• _WORK REQUIRED_: Reproduce the records below exactly as they appear, omitting any pictures they contain.

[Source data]
● ● ●
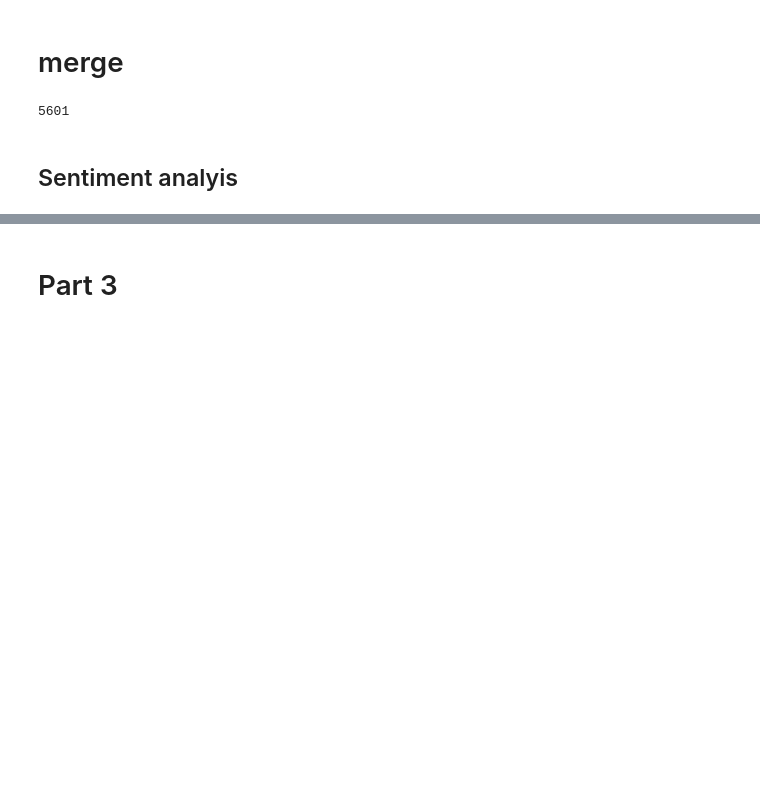
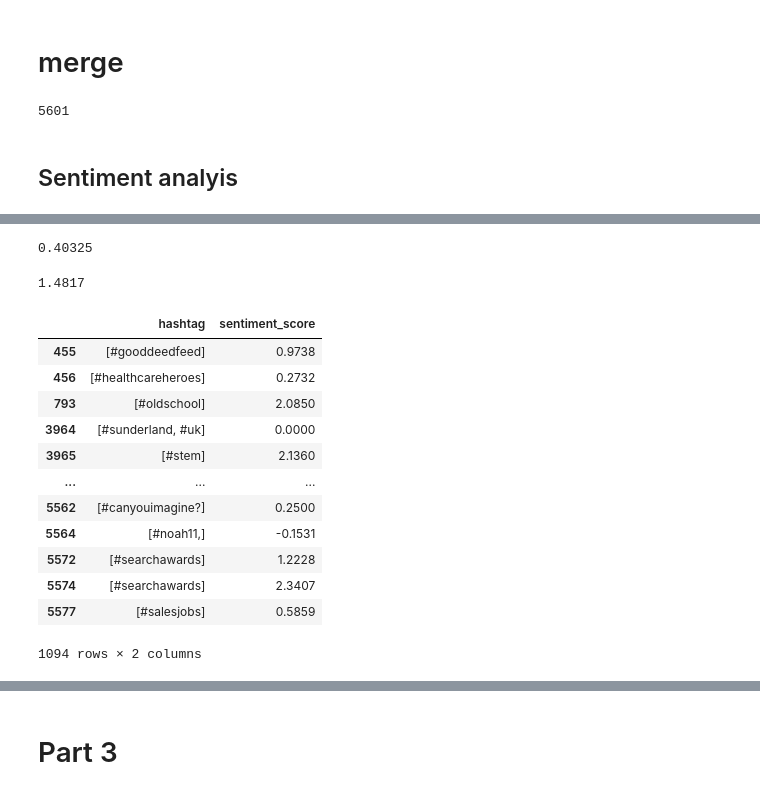
Before and after one commit to AngeloBarisano/Supply_Chain, a Jupyter notebook: Notebooks/workfile2.ipynb, the cells around one changed output, grey strips where cells are left out. Drawn from its saved outputs; the diff is of its cells as text; code cells hidden in the pictures; blank space fills up the shorter version.

```diff
--- a/Notebooks/workfile2.ipynb
+++ b/Notebooks/workfile2.ipynb
@@ -960,0 +949,7 @@ Essentially try to find the 6 base topics again + 1-2- new ones based on the cus
+# %%
+tmp_dict = {0: "CRM & Partner Management", 2: "External Celebration", 5 : "Novelties & Business Insights", 6 : "Human Captial Generation", 7 : "Charity", 10 : "Social Responsibility"}
+# %%
+tmp_dict_df = pd.DataFrame.from_dict(tmp_dict, orient = "index", columns = ["topic_name"])
+# %%
+df_merged = pd.merge(left = df_merged , right = tmp_dict_df, left_on = "topic_number" , right_index = True, how = "left")
+tmp_dict_df, tmp_dict = None , None
@@ -960,0 +1001,26 @@ Essentially try to find the 6 base topics again + 1-2- new ones based on the cus
+# %%
+# does not have hashtags
+df_merged[df_merged.in_reply_to_user_id.isna() & df_merged.hashtag.isna()].sentiment_score.median()
+# %% [output]
+0.40325
+# %%
+# does have hashtags
+df_merged[df_merged.in_reply_to_user_id.isna() & ~df_merged.hashtag.isna()].sentiment_score.median()
+# %% [output]
+1.4817
+# %%
+df_merged[~df_merged.hashtag.isna()].loc[:, ["hashtag", "sentiment_score"]]
+# %% [output]
+|  | hashtag | sentiment_score |
+| 455 | [#gooddeedfeed] | 0.9738 |
+| 456 | [#healthcareheroes] | 0.2732 |
+| 793 | [#oldschool] | 2.0850 |
+| 3964 | [#sunderland, #uk] | 0.0000 |
+| 3965 | [#stem] | 2.1360 |
+| ... | ... | ... |
+| 5562 | [#canyouimagine?] | 0.2500 |
+| 5564 | [#noah11,] | -0.1531 |
+| 5572 | [#searchawards] | 1.2228 |
+| 5574 | [#searchawards] | 2.3407 |
+| 5577 | [#salesjobs] | 0.5859 |
+1094 rows × 2 columns
```
Also changed, not shown: parts of 29 cells of this notebook, 1 other file.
● ● ●
• _WRITTEN RESPONSE_:
Before and after one commit to AngeloBarisano/Supply_Chain, a Jupyter notebook: Notebooks/workfile2.ipynb, the cells around one changed output, grey strips where cells are left out. Drawn from its saved outputs; the diff is of its cells as text; code cells hidden in the pictures; blank space fills up the shorter version.

```diff
--- a/Notebooks/workfile2.ipynb
+++ b/Notebooks/workfile2.ipynb
@@ -960,0 +949,7 @@ Essentially try to find the 6 base topics again + 1-2- new ones based on the cus
+# %%
+tmp_dict = {0: "CRM & Partner Management", 2: "External Celebration", 5 : "Novelties & Business Insights", 6 : "Human Captial Generation", 7 : "Charity", 10 : "Social Responsibility"}
+# %%
+tmp_dict_df = pd.DataFrame.from_dict(tmp_dict, orient = "index", columns = ["topic_name"])
+# %%
+df_merged = pd.merge(left = df_merged , right = tmp_dict_df, left_on = "topic_number" , right_index = True, how = "left")
+tmp_dict_df, tmp_dict = None , None
@@ -960,0 +1001,26 @@ Essentially try to find the 6 base topics again + 1-2- new ones based on the cus
+# %%
+# does not have hashtags
+df_merged[df_merged.in_reply_to_user_id.isna() & df_merged.hashtag.isna()].sentiment_score.median()
+# %% [output]
+0.40325
+# %%
+# does have hashtags
+df_merged[df_merged.in_reply_to_user_id.isna() & ~df_merged.hashtag.isna()].sentiment_score.median()
+# %% [output]
+1.4817
+# %%
+df_merged[~df_merged.hashtag.isna()].loc[:, ["hashtag", "sentiment_score"]]
+# %% [output]
+|  | hashtag | sentiment_score |
+| 455 | [#gooddeedfeed] | 0.9738 |
+| 456 | [#healthcareheroes] | 0.2732 |
+| 793 | [#oldschool] | 2.0850 |
+| 3964 | [#sunderland, #uk] | 0.0000 |
+| 3965 | [#stem] | 2.1360 |
+| ... | ... | ... |
+| 5562 | [#canyouimagine?] | 0.2500 |
+| 5564 | [#noah11,] | -0.1531 |
+| 5572 | [#searchawards] | 1.2228 |
+| 5574 | [#searchawards] | 2.3407 |
+| 5577 | [#salesjobs] | 0.5859 |
+1094 rows × 2 columns
```
Also changed, not shown: parts of 29 cells of this notebook, 1 other file.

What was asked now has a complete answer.